Work instruction:
Give back each entry exactly as written, apart from the pictures.

Dataset records:

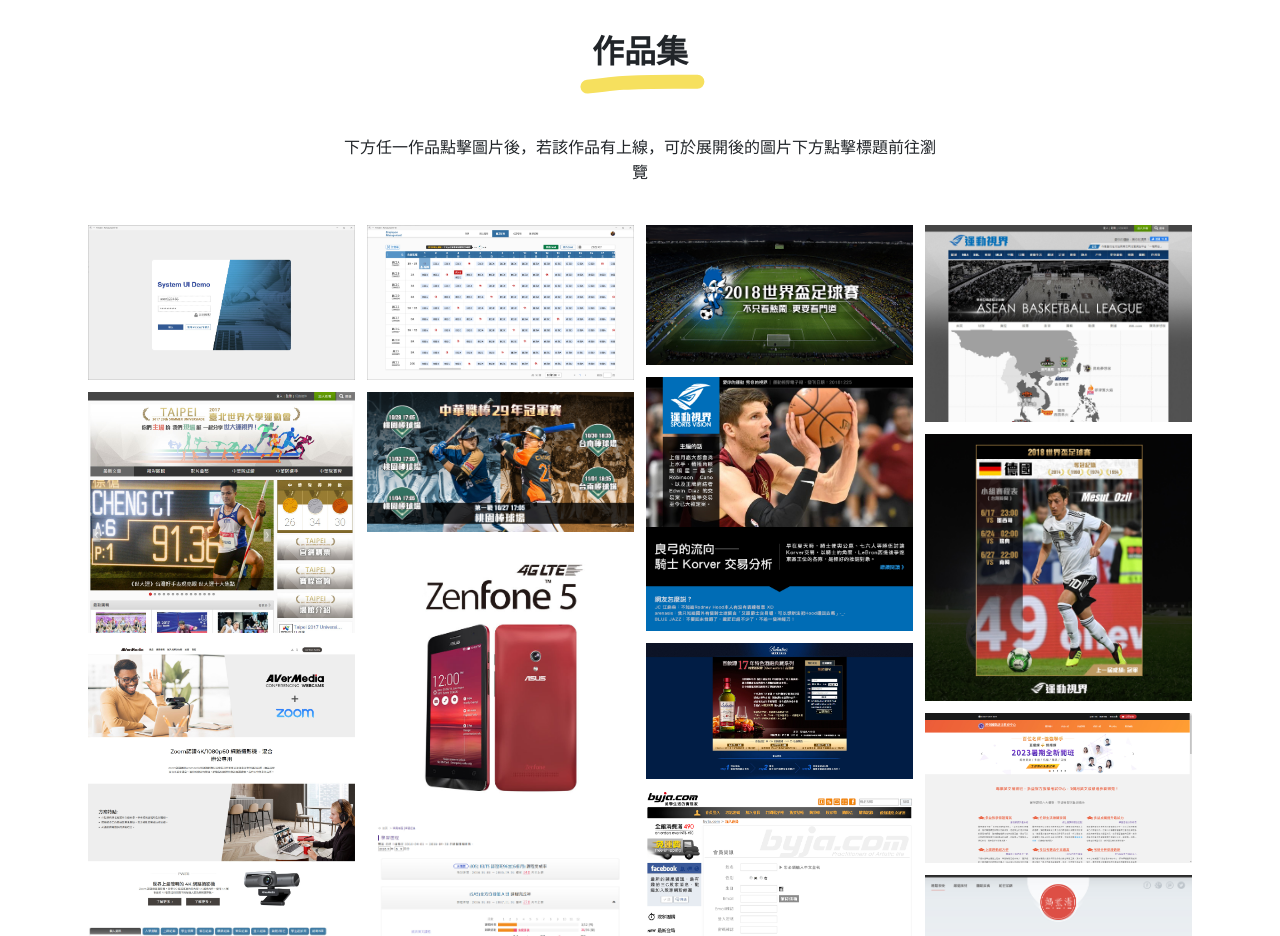
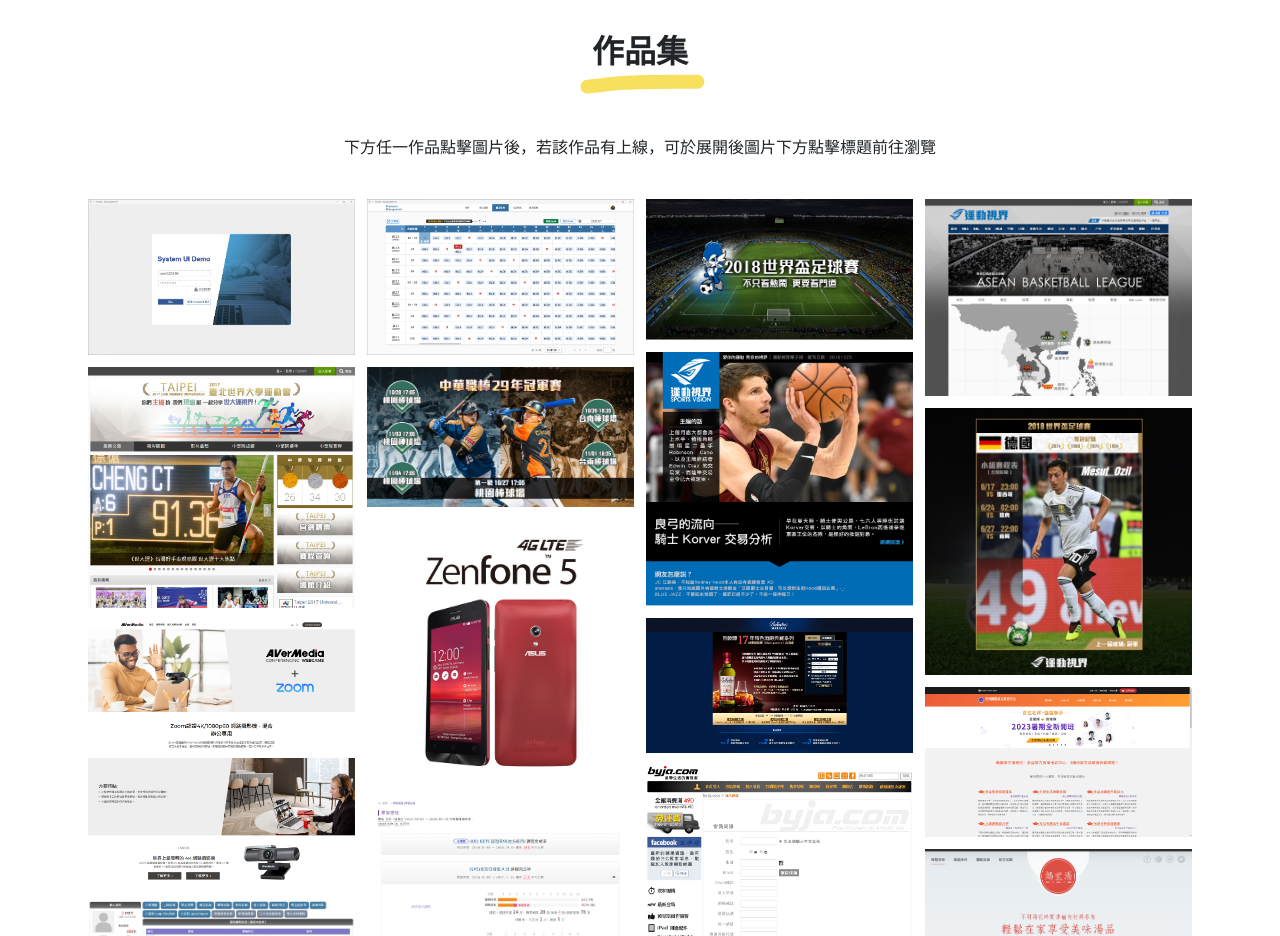
Before and after one commit to RuneHuang/pages, a plain HTML site: page index.html in a window 1280 px wide. Shown: the part 1120-2056 px from the top of the page. Drawn offline with Linux system fonts and the light colour scheme.

Commit message:
Update index.html

```diff
--- a/index.html
+++ b/index.html
@@ -170,7 +170,7 @@
       <h2 class="marker marker-center">作品集</h2>
     </div>
     <div class="text-center">
-      <p class="mx-auto mb-3" style="max-width:600px">下方任一作品點擊圖片後，若該作品有上線，可於展開後的圖片下方點擊標題前往瀏覽</p>
+      <p class="mx-auto mb-3" style="max-width:600px">下方任一作品點擊圖片後，若該作品有上線，可於展開後圖片下方點擊標題前往瀏覽</p>
     </div>
     <div class="grid bp-gallery pb-3" data-aos="zoom-in-up" data-aos-delay="100">
       <div class="grid-sizer"></div>
```
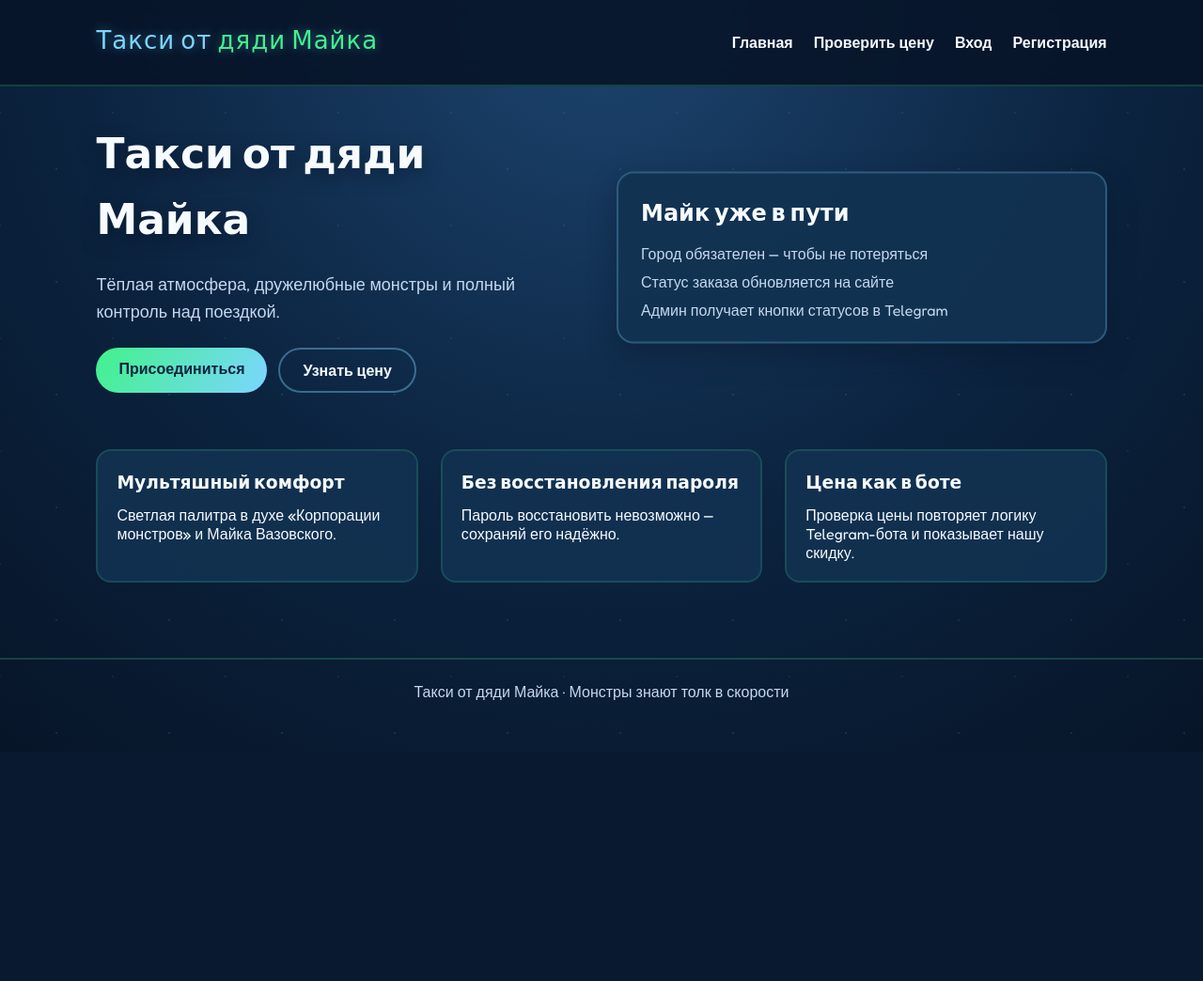
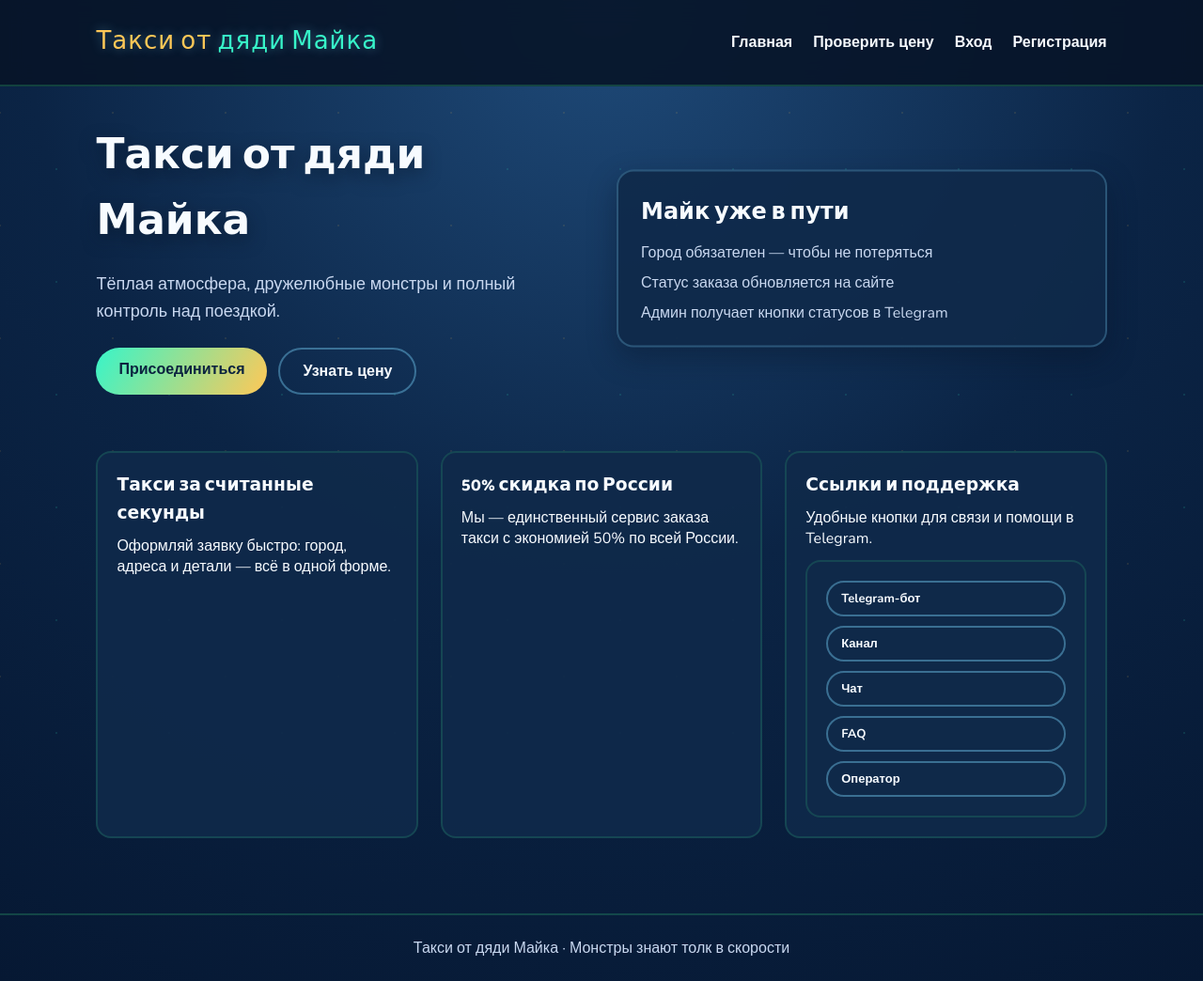
Before and after one commit to timooon53-ai/siteformike, a Flask app: page / in a window 1280 px wide. Shown: the whole page at 94% size. Before the commit the page ends 781 px from the top, so only its background shows below. Run offline with Flask 3, Linux system fonts and the light colour scheme; data comes from the database, SQL or seed files in the repository.

Commit message:
Обновить тексты, стиль и мобильную адаптацию

```diff
--- a/static/style.css
+++ b/static/style.css
@@ -1,15 +1,16 @@
-@import url("https://fonts.googleapis.com/css2?family=Fredoka:wght@400;600;700&family=Baloo+2:wght@500;700&family=Comfortaa:wght@500;700&display=swap");
+@import url("https://fonts.googleapis.com/css2?family=Nunito:wght@400;600;700&family=Baloo+2:wght@500;700&display=swap");
 
 :root {
-  --bg: #0b233f;
-  --panel: rgba(18, 50, 82, 0.9);
-  --accent: #41f28b;
-  --accent-dark: #2bd977;
-  --accent-secondary: #7bd6ff;
-  --text: #f6fbff;
-  --muted: #c5d8ef;
-  --warning: #ffd36a;
-  --success: #48ff9a;
+  --bg: #061833;
+  --panel: rgba(16, 42, 74, 0.92);
+  --accent: #37f5c9;
+  --accent-dark: #20cfa7;
+  --accent-secondary: #ffc857;
+  --text: #f7fbff;
+  --muted: #c9d8f0;
+  --warning: #ffd166;
+  --success: #67f5a5;
+  --pink: #ff7eb6;
 }
 
 * {
@@ -19,8 +20,8 @@
 }
 
 body {
-  font-family: "Fredoka", sans-serif;
-  background: radial-gradient(circle at top, #1d4570 0%, #0b233f 55%, #071528 100%);
+  font-family: "Nunito", sans-serif;
+  background: radial-gradient(circle at top, #1f4b7a 0%, #0b2445 50%, #061833 100%);
   color: var(--text);
   min-height: 100vh;
   position: relative;
@@ -31,8 +32,8 @@ body {
 .grid {
   position: fixed;
   inset: 0;
-  background-image: radial-gradient(rgba(65, 242, 139, 0.12) 1px, transparent 1px),
-    radial-gradient(rgba(123, 214, 255, 0.08) 1px, transparent 1px);
+  background-image: radial-gradient(rgba(55, 245, 201, 0.12) 1px, transparent 1px),
+    radial-gradient(rgba(255, 200, 87, 0.1) 1px, transparent 1px);
   background-size: 120px 120px;
   background-position: 0 0, 60px 60px;
   pointer-events: none;
@@ -57,6 +58,13 @@ body {
   letter-spacing: 1px;
   color: var(--accent-secondary);
   text-shadow: 0 0 12px rgba(123, 214, 255, 0.4);
+  text-decoration: none;
+  transition: transform 0.2s ease, color 0.2s ease;
+}
+
+.logo:hover {
+  transform: translateY(-2px);
+  color: var(--accent);
 }
 
 .logo span {
@@ -317,6 +325,13 @@ body {
   color: var(--muted);
 }
 
+.link-grid {
+  margin-top: 12px;
+  display: grid;
+  grid-template-columns: repeat(auto-fit, minmax(140px, 1fr));
+  gap: 10px;
+}
+
 .payment-details {
   margin-top: 10px;
   background: rgba(9, 25, 46, 0.9);
@@ -450,10 +465,13 @@ a:hover {
   .header {
     flex-direction: column;
     gap: 16px;
+    text-align: center;
   }
 
   .nav a {
     margin-left: 12px;
+    margin-right: 12px;
+    display: inline-block;
   }
 
   .order-card {
@@ -465,4 +483,25 @@ a:hover {
   .order-meta {
     align-items: flex-start;
   }
+
+  .hero-text h1 {
+    font-size: 34px;
+  }
+
+  .hero {
+    gap: 20px;
+  }
+
+  .button {
+    width: 100%;
+    text-align: center;
+  }
+
+  .hero-actions {
+    width: 100%;
+  }
+
+  .form-container {
+    padding: 24px;
+  }
 }
--- a/templates/base.html
+++ b/templates/base.html
@@ -9,7 +9,7 @@
 <body>
   <div class="grid"></div>
   <header class="header">
-    <div class="logo">Такси от <span>дяди Майка</span></div>
+    <a class="logo" href="{{ url_for('index') }}">Такси от <span>дяди Майка</span></a>
     <nav class="nav">
       <a href="{{ url_for('index') }}">Главная</a>
       <a href="{{ url_for('price_check') }}">Проверить цену</a>
--- a/templates/index.html
+++ b/templates/index.html
@@ -29,16 +29,23 @@
 
 <section class="info">
   <div>
-    <h3>Мультяшный комфорт</h3>
-    <p>Светлая палитра в духе «Корпорации монстров» и Майка Вазовского.</p>
+    <h3>Такси за считанные секунды</h3>
+    <p>Оформляй заявку быстро: город, адреса и детали — всё в одной форме.</p>
   </div>
   <div>
-    <h3>Без восстановления пароля</h3>
-    <p>Пароль восстановить невозможно — сохраняй его надёжно.</p>
+    <h3>50% скидка по России</h3>
+    <p>Мы — единственный сервис заказа такси с экономией 50% по всей России.</p>
   </div>
   <div>
-    <h3>Цена как в боте</h3>
-    <p>Проверка цены повторяет логику Telegram-бота и показывает нашу скидку.</p>
+    <h3>Ссылки и поддержка</h3>
+    <p>Удобные кнопки для связи и помощи в Telegram.</p>
+    <div class="link-grid">
+      <a class="button small ghost" href="https://t.me/TaxiOtMaykaBot" target="_blank">Telegram-бот</a>
+      <a class="button small ghost" href="https://t.me/TaxiFromMike" target="_blank">Канал</a>
+      <a class="button small ghost" href="https://t.me/+z_S1iZMVW-ZmMzBi" target="_blank">Чат</a>
+      <a class="button small ghost" href="https://telegra.ph/FAQ-12-19-16" target="_blank">FAQ</a>
+      <a class="button small ghost" href="https://t.me/TakeMaxist" target="_blank">Оператор</a>
+    </div>
   </div>
 </section>
 {% endblock %}
```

Completed task:
Before and after one commit to RuneHuang/pages, a plain HTML site: page index.html in a window 1280 px wide. Shown: the part 1120-2056 px from the top of the page. Drawn offline with Linux system fonts and the light colour scheme.

Commit message:
Update index.html

```diff
--- a/index.html
+++ b/index.html
@@ -170,7 +170,7 @@
       <h2 class="marker marker-center">作品集</h2>
     </div>
     <div class="text-center">
-      <p class="mx-auto mb-3" style="max-width:600px">下方任一作品點擊圖片後，若該作品有上線，可於展開後的圖片下方點擊標題前往瀏覽</p>
+      <p class="mx-auto mb-3" style="max-width:600px">下方任一作品點擊圖片後，若該作品有上線，可於展開後圖片下方點擊標題前往瀏覽</p>
     </div>
     <div class="grid bp-gallery pb-3" data-aos="zoom-in-up" data-aos-delay="100">
       <div class="grid-sizer"></div>
```
Before and after one commit to timooon53-ai/siteformike, a Flask app: page / in a window 1280 px wide. Shown: the whole page at 94% size. Before the commit the page ends 781 px from the top, so only its background shows below. Run offline with Flask 3, Linux system fonts and the light colour scheme; data comes from the database, SQL or seed files in the repository.

Commit message:
Обновить тексты, стиль и мобильную адаптацию

```diff
--- a/static/style.css
+++ b/static/style.css
@@ -1,15 +1,16 @@
-@import url("https://fonts.googleapis.com/css2?family=Fredoka:wght@400;600;700&family=Baloo+2:wght@500;700&family=Comfortaa:wght@500;700&display=swap");
+@import url("https://fonts.googleapis.com/css2?family=Nunito:wght@400;600;700&family=Baloo+2:wght@500;700&display=swap");
 
 :root {
-  --bg: #0b233f;
-  --panel: rgba(18, 50, 82, 0.9);
-  --accent: #41f28b;
-  --accent-dark: #2bd977;
-  --accent-secondary: #7bd6ff;
-  --text: #f6fbff;
-  --muted: #c5d8ef;
-  --warning: #ffd36a;
-  --success: #48ff9a;
+  --bg: #061833;
+  --panel: rgba(16, 42, 74, 0.92);
+  --accent: #37f5c9;
+  --accent-dark: #20cfa7;
+  --accent-secondary: #ffc857;
+  --text: #f7fbff;
+  --muted: #c9d8f0;
+  --warning: #ffd166;
+  --success: #67f5a5;
+  --pink: #ff7eb6;
 }
 
 * {
@@ -19,8 +20,8 @@
 }
 
 body {
-  font-family: "Fredoka", sans-serif;
-  background: radial-gradient(circle at top, #1d4570 0%, #0b233f 55%, #071528 100%);
+  font-family: "Nunito", sans-serif;
+  background: radial-gradient(circle at top, #1f4b7a 0%, #0b2445 50%, #061833 100%);
   color: var(--text);
   min-height: 100vh;
   position: relative;
@@ -31,8 +32,8 @@ body {
 .grid {
   position: fixed;
   inset: 0;
-  background-image: radial-gradient(rgba(65, 242, 139, 0.12) 1px, transparent 1px),
-    radial-gradient(rgba(123, 214, 255, 0.08) 1px, transparent 1px);
+  background-image: radial-gradient(rgba(55, 245, 201, 0.12) 1px, transparent 1px),
+    radial-gradient(rgba(255, 200, 87, 0.1) 1px, transparent 1px);
   background-size: 120px 120px;
   background-position: 0 0, 60px 60px;
   pointer-events: none;
@@ -57,6 +58,13 @@ body {
   letter-spacing: 1px;
   color: var(--accent-secondary);
   text-shadow: 0 0 12px rgba(123, 214, 255, 0.4);
+  text-decoration: none;
+  transition: transform 0.2s ease, color 0.2s ease;
+}
+
+.logo:hover {
+  transform: translateY(-2px);
+  color: var(--accent);
 }
 
 .logo span {
@@ -317,6 +325,13 @@ body {
   color: var(--muted);
 }
 
+.link-grid {
+  margin-top: 12px;
+  display: grid;
+  grid-template-columns: repeat(auto-fit, minmax(140px, 1fr));
+  gap: 10px;
+}
+
 .payment-details {
   margin-top: 10px;
   background: rgba(9, 25, 46, 0.9);
@@ -450,10 +465,13 @@ a:hover {
   .header {
     flex-direction: column;
     gap: 16px;
+    text-align: center;
   }
 
   .nav a {
     margin-left: 12px;
+    margin-right: 12px;
+    display: inline-block;
   }
 
   .order-card {
@@ -465,4 +483,25 @@ a:hover {
   .order-meta {
     align-items: flex-start;
   }
+
+  .hero-text h1 {
+    font-size: 34px;
+  }
+
+  .hero {
+    gap: 20px;
+  }
+
+  .button {
+    width: 100%;
+    text-align: center;
+  }
+
+  .hero-actions {
+    width: 100%;
+  }
+
+  .form-container {
+    padding: 24px;
+  }
 }
--- a/templates/base.html
+++ b/templates/base.html
@@ -9,7 +9,7 @@
 <body>
   <div class="grid"></div>
   <header class="header">
-    <div class="logo">Такси от <span>дяди Майка</span></div>
+    <a class="logo" href="{{ url_for('index') }}">Такси от <span>дяди Майка</span></a>
     <nav class="nav">
       <a href="{{ url_for('index') }}">Главная</a>
       <a href="{{ url_for('price_check') }}">Проверить цену</a>
--- a/templates/index.html
+++ b/templates/index.html
@@ -29,16 +29,23 @@
 
 <section class="info">
   <div>
-    <h3>Мультяшный комфорт</h3>
-    <p>Светлая палитра в духе «Корпорации монстров» и Майка Вазовского.</p>
+    <h3>Такси за считанные секунды</h3>
+    <p>Оформляй заявку быстро: город, адреса и детали — всё в одной форме.</p>
   </div>
   <div>
-    <h3>Без восстановления пароля</h3>
-    <p>Пароль восстановить невозможно — сохраняй его надёжно.</p>
+    <h3>50% скидка по России</h3>
+    <p>Мы — единственный сервис заказа такси с экономией 50% по всей России.</p>
   </div>
   <div>
-    <h3>Цена как в боте</h3>
-    <p>Проверка цены повторяет логику Telegram-бота и показывает нашу скидку.</p>
+    <h3>Ссылки и поддержка</h3>
+    <p>Удобные кнопки для связи и помощи в Telegram.</p>
+    <div class="link-grid">
+      <a class="button small ghost" href="https://t.me/TaxiOtMaykaBot" target="_blank">Telegram-бот</a>
+      <a class="button small ghost" href="https://t.me/TaxiFromMike" target="_blank">Канал</a>
+      <a class="button small ghost" href="https://t.me/+z_S1iZMVW-ZmMzBi" target="_blank">Чат</a>
+      <a class="button small ghost" href="https://telegra.ph/FAQ-12-19-16" target="_blank">FAQ</a>
+      <a class="button small ghost" href="https://t.me/TakeMaxist" target="_blank">Оператор</a>
+    </div>
   </div>
 </section>
 {% endblock %}
```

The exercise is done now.